October 26, 2012 by JesstheMess
Have you ever taken time to observe the artwork in the sky?
As I pick up my camera, seeking to take note of some of the ways God has revealed himself in creation, I don’t often turn to the sky. And yet, when I get home, the photos I love are those that have captured what I could not see.
The sky above might be noticed when there is a rainbow or a brilliant sunset, yet it has many other moods. It can be dull, dark and ominous, bright with the glare of the sun, clear blue or full of fluffy clouds whipping by… If you live near the coast as I do, this can be an ever-changing canvas throughout the day.
Have you ever stopped to consider what these magnificent artworks are saying?
In the Bible amongst the songs of King David we find a song that celebrates the way God speaks to us, or reveals himself to us. It starts of recounting how the creation speaks of its Maker.
The heavens declare the glory of God,
and the sky above proclaims his handiwork.
Day to day pours out speech,
and night to night reveals knowledge.
There is no speech, nor are there words,
whose voice is not heard.
Their voice goes out through all the earth,
and their words to the end of the world.
(Psalm 19:1-4 ESV)
The creation is said to ‘declare’ and ‘proclaim’, to ‘pour out speech’. When it comes to ‘art’ we are familiar with the concept that the artist is communicating something, or making comment on something through their artistic expression. Inspired by God’s Holy Spirit, David testifies that the artwork of the sky is in fact God proclaiming His handiwork, declaring His glory. This Psalm goes on to testify to how God’s law addresses the soul. The picture is of God the Maker and God the law-giver being one. God reveals himself primarily through His Word (the Bible), but we should not ignore His declared glory through His creation. Seeing the sky in its various moods should spur us to consider its Maker. Later in the Bible the Apostle Paul goes as far as to say

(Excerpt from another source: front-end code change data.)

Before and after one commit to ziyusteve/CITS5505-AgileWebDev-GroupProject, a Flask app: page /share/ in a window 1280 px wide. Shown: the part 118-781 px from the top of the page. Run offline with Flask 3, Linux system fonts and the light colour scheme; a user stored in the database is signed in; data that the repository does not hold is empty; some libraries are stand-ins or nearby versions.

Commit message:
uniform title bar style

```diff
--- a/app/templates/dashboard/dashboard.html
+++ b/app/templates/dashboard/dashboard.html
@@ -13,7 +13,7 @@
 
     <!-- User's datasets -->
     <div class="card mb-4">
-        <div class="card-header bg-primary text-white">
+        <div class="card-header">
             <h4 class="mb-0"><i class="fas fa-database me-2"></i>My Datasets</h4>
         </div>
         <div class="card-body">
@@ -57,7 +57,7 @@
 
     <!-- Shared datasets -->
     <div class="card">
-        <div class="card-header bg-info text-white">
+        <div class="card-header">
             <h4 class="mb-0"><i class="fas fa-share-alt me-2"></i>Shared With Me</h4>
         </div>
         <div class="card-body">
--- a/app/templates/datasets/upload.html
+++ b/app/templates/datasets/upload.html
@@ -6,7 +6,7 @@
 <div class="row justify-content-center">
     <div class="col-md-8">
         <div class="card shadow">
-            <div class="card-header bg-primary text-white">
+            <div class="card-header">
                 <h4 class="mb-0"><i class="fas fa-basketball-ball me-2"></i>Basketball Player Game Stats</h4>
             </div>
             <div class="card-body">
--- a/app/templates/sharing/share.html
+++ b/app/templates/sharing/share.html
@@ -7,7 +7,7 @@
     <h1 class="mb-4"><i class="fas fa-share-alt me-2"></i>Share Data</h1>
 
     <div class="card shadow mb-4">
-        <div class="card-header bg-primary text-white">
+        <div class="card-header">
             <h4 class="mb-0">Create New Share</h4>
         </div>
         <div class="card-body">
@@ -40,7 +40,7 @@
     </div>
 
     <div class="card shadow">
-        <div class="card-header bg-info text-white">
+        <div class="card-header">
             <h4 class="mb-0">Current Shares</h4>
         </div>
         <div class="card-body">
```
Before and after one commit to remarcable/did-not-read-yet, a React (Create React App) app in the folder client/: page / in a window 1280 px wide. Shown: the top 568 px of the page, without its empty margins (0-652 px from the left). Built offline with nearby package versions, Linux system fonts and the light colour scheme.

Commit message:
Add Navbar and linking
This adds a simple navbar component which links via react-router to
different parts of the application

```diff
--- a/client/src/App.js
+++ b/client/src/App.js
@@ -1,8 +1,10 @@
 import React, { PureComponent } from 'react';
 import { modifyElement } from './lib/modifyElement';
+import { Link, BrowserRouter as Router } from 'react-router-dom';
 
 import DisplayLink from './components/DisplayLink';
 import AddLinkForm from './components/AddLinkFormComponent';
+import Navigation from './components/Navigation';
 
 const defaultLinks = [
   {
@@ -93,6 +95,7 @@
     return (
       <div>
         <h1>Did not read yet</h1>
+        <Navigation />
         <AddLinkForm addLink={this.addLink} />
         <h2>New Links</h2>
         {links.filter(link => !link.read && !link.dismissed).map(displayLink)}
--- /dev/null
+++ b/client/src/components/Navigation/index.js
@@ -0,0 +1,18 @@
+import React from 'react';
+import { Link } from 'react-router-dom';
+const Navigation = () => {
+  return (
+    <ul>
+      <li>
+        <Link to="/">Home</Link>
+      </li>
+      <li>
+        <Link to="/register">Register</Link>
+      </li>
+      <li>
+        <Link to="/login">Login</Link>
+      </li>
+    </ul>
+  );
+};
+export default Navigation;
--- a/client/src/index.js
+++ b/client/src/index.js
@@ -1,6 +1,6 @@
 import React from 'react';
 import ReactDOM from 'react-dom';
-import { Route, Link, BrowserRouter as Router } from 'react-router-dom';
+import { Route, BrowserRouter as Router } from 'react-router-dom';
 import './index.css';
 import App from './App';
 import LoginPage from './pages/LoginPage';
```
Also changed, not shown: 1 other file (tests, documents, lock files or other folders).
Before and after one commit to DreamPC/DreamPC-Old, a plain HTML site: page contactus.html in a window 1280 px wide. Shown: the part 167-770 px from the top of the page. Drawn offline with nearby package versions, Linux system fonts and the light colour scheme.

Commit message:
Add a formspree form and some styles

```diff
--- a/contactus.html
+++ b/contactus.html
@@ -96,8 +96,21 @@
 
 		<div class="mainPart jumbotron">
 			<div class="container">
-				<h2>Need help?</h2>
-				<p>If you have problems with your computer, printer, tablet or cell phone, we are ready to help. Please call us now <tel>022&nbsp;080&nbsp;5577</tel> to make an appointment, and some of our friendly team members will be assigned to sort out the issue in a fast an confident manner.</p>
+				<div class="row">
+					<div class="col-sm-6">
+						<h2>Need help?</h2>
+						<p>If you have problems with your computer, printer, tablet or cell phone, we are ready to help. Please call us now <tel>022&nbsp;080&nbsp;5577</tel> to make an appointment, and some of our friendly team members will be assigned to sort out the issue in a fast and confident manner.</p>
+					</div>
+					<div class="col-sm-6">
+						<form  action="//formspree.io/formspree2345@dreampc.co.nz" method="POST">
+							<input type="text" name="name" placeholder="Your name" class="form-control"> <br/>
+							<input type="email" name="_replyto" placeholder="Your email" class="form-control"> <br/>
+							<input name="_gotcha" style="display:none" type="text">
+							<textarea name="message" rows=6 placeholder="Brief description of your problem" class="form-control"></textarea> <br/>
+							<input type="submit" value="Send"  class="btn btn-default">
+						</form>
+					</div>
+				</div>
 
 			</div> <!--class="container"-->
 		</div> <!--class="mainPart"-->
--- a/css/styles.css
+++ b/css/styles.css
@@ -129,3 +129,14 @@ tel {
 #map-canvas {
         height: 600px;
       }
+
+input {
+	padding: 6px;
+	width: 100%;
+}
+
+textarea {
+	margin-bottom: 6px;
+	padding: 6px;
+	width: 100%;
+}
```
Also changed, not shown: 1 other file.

For what can be known about God is plain to them, because God has shown it to them. For his invisible attributes, namely, his eternal power and divine nature, have been clearly perceived, ever since the creation of the world, in the things that have been made. So they are without excuse.
(Romans 1:19-20 ESV)
No person has a plausible excuse for we live each day amongst God’s proclamation of his glory. Take time and consider what God is communicating through his artwork in the sky. Read His written Word, study the skies and praise Him for his proclaimed glory.
Seeing the sky in all its moods reminds me of our Great and Mighty God (Psalm 47:2, Psalm 89:8) and of His Majesty and Power (Psalm 68:34). When it is ominous It reminds me of His warnings of the judgement to come (Acts 17:30-31). When there are vast layers of cloud it reminds me of how BIG our God is and how vast are his thoughts (Psalm 139:17). It reminds me that though the sky changes often God does not change, what He has said He will do (Numbers 23:19).
These skies that seem so amazing, so beautiful, stunning and majestic are but the artwork. We could praise the photographer, we could praise the artwork but much better to praise the one who set it in place, who sustains it day by day and who is declaring His glory on an ever-changing canvas.
Let them praise the name of the LORD,
for his name alone is exalted;
his majesty is above earth and heaven.
(Psalm 148:13 ESV)
© J.Smith Photography and ‘illuminating the invisible’ (2012)